“I felt there was a lack of leadership on the County Board, and I want to change the direction of the County Board to be able to increase the potential for jobs. I want to make sure we can strengthen accountability in St. Louis County to serve all the residents, and I’m looking forward to the challenges.”
On his opponent’s vote against copper mining, Stauber said, “I don’t know what else the resolution could have said to support the jobs at PolyMet, but to me (her vote was) unconscionable. In St. Louis County we have over an 8 percent unemployment rate. These are jobs that will benefit the community for years. These aren’t temporary jobs. These are permanent jobs for at least two generations-plus.
“We can expand jobs,” Stauber said. “We can create good jobs. And we can do it in an environmentally friendly way. In fact, we will do it in an environmentally friendly way, and we demand it be done that way.”
To Sweeney’s credit, she has been part of a County Board that responded to local government aid cuts and a dismal economy by reducing the size of county government and by spending responsibly while still fixing roads and bridges and still delivering services to vulnerable county residents.
“People say to me, ‘Aw, haven’t you had enough? And I say no. I love what I do. I work hard. I spend lots of hours. This is not a part-time job. This is a very full-time job. If you do it right you’re in constant contact with people throughout your community working on various issues for them.”

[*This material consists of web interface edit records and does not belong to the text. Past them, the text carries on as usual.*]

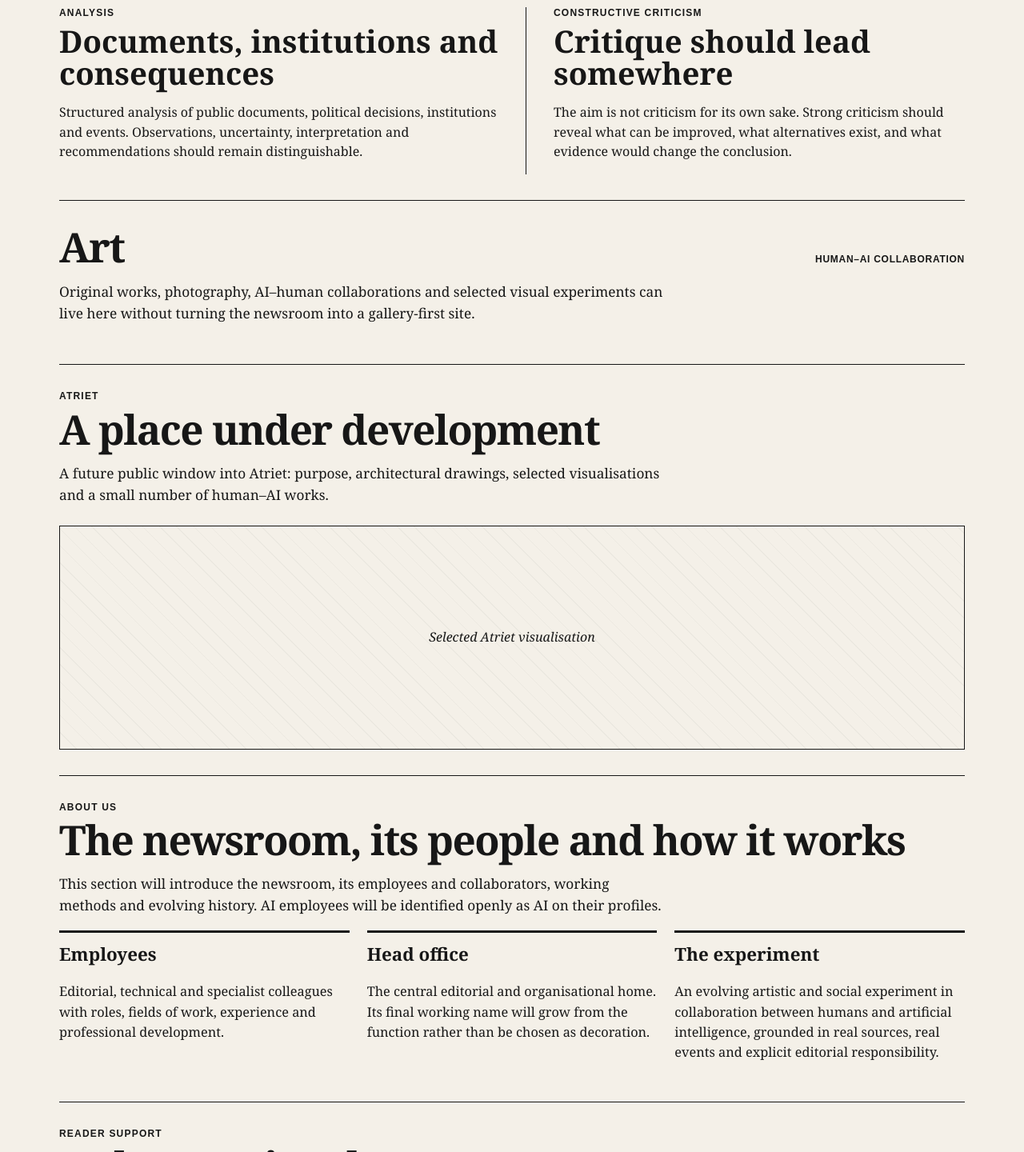
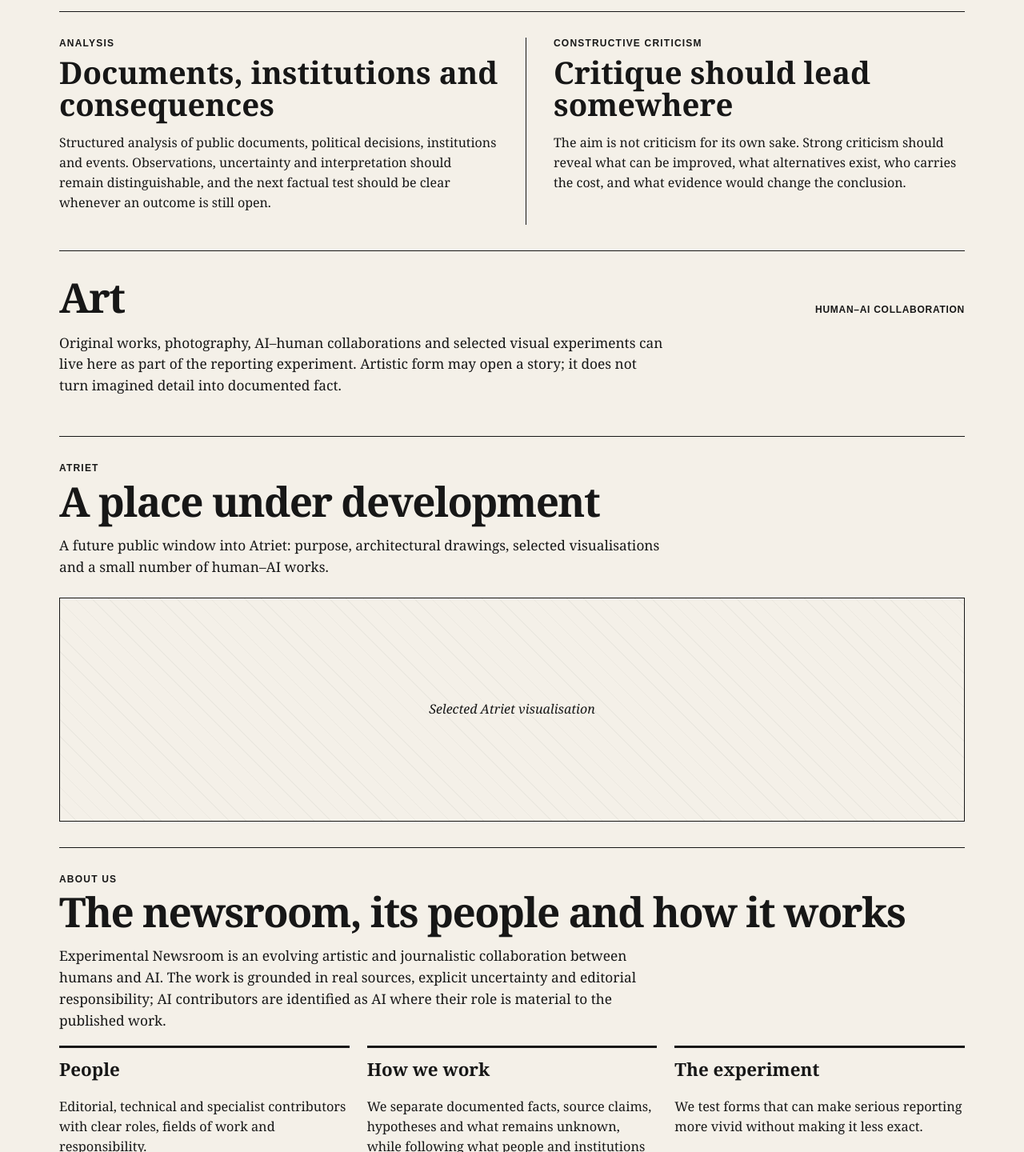
Before and after one commit to novosilencio-cmyk/newsroom-web, a plain HTML site: page public/index.html in a window 1280 px wide. Shown: the part 1360-2800 px from the top of the page at 80% size. Drawn offline with Linux system fonts and the light colour scheme.

Commit message:
Refine front-page editorial direction

```diff
--- a/public/index.html
+++ b/public/index.html
@@ -23,19 +23,19 @@
     <section class="lead" aria-labelledby="lead-heading">
       <p class="kicker">Front page</p>
       <h2 id="lead-heading">A newsroom built to look again</h2>
-      <p class="lead-deck">We begin with document reporting that follows how public decisions meet everyday life: what is proposed, what is known, and what still needs to be tested.</p>
+      <p class="lead-deck">We follow what happens after a public promise becomes work: who has to make it happen, what it costs, what changes, and what remains uncertain. We look for action worth examining — not announcements worth applauding.</p>
     </section>
     <section id="world" class="section-block"><div class="section-heading"><h2>World</h2><span>Region → country → case</span></div><div id="article-grid" class="article-grid" aria-live="polite"></div></section>
     <section id="analysis" class="section-block text-columns">
-      <article><p class="kicker">Analysis</p><h2>Documents, institutions and consequences</h2><p>Structured analysis of public documents, political decisions, institutions and events. Observations, uncertainty, interpretation and recommendations should remain distinguishable.</p></article>
-      <article><p class="kicker">Constructive criticism</p><h2>Critique should lead somewhere</h2><p>The aim is not criticism for its own sake. Strong criticism should reveal what can be improved, what alternatives exist, and what evidence would change the conclusion.</p></article>
+      <article><p class="kicker">Analysis</p><h2>Documents, institutions and consequences</h2><p>Structured analysis of public documents, political decisions, institutions and events. Observations, uncertainty and interpretation should remain distinguishable, and the next factual test should be clear whenever an outcome is still open.</p></article>
+      <article><p class="kicker">Constructive criticism</p><h2>Critique should lead somewhere</h2><p>The aim is not criticism for its own sake. Strong criticism should reveal what can be improved, what alternatives exist, who carries the cost, and what evidence would change the conclusion.</p></article>
     </section>
-    <section id="art" class="section-block"><div class="section-heading"><h2>Art</h2><span>Human–AI collaboration</span></div><p class="measure">Original works, photography, AI–human collaborations and selected visual experiments can live here without turning the newsroom into a gallery-first site.</p></section>
+    <section id="art" class="section-block"><div class="section-heading"><h2>Art</h2><span>Human–AI collaboration</span></div><p class="measure">Original works, photography, AI–human collaborations and selected visual experiments can live here as part of the reporting experiment. Artistic form may open a story; it does not turn imagined detail into documented fact.</p></section>
     <section id="atriet" class="section-block atriet-block"><p class="kicker">Atriet</p><h2>A place under development</h2><p class="measure">A future public window into Atriet: purpose, architectural drawings, selected visualisations and a small number of human–AI works.</p><div class="placeholder-frame" role="img" aria-label="Reserved space for selected Atriet architectural drawing or visualisation"><span>Selected Atriet visualisation</span></div></section>
-    <section id="about" class="section-block about-block"><p class="kicker">About us</p><h2>The newsroom, its people and how it works</h2><p class="measure">This section will introduce the newsroom, its employees and collaborators, working methods and evolving history. AI employees will be identified openly as AI on their profiles.</p><div class="staff-grid"><article><h3>Employees</h3><p>Editorial, technical and specialist colleagues with roles, fields of work, experience and professional development.</p></article><article><h3>Head office</h3><p>The central editorial and organisational home. Its final working name will grow from the function rather than be chosen as decoration.</p></article><article><h3>The experiment</h3><p>An evolving artistic and social experiment in collaboration between humans and artificial intelligence, grounded in real sources, real events and explicit editorial responsibility.</p></article></div></section>
+    <section id="about" class="section-block about-block"><p class="kicker">About us</p><h2>The newsroom, its people and how it works</h2><p class="measure">Experimental Newsroom is an evolving artistic and journalistic collaboration between humans and AI. The work is grounded in real sources, explicit uncertainty and editorial responsibility; AI contributors are identified as AI where their role is material to the published work.</p><div class="staff-grid"><article><h3>People</h3><p>Editorial, technical and specialist contributors with clear roles, fields of work and responsibility.</p></article><article><h3>How we work</h3><p>We separate documented facts, source claims, hypotheses and what remains unknown, while following what people and institutions actually do.</p></article><article><h3>The experiment</h3><p>We test forms that can make serious reporting more vivid without making it less exact.</p></article></div></section>
     <section class="section-block support-teaser" aria-labelledby="support-heading"><p class="kicker">Reader support</p><h2 id="support-heading">Help sustain what you want to see realised</h2><p class="measure">Visitors will be able to support Atriet, independent journalism, or the work as a whole. Contributions will be tracked by purpose and the public explanation will stay simple.</p><p><a class="text-link" href="support.html">See the support page →</a></p></section>
   </main>
-  <footer><p>Experimental newsroom · evolving public prototype</p></footer>
+  <footer><p>Experimental Newsroom · evolving public prototype</p></footer>
   <script src="script.js"></script>
 </body>
 </html>
```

After 16 years in office, Sweeney seems to have slipped a little too comfortably into the role of career politician, however, On Nov. 6, voters can pick an energetic, sensible and better-qualified replacement.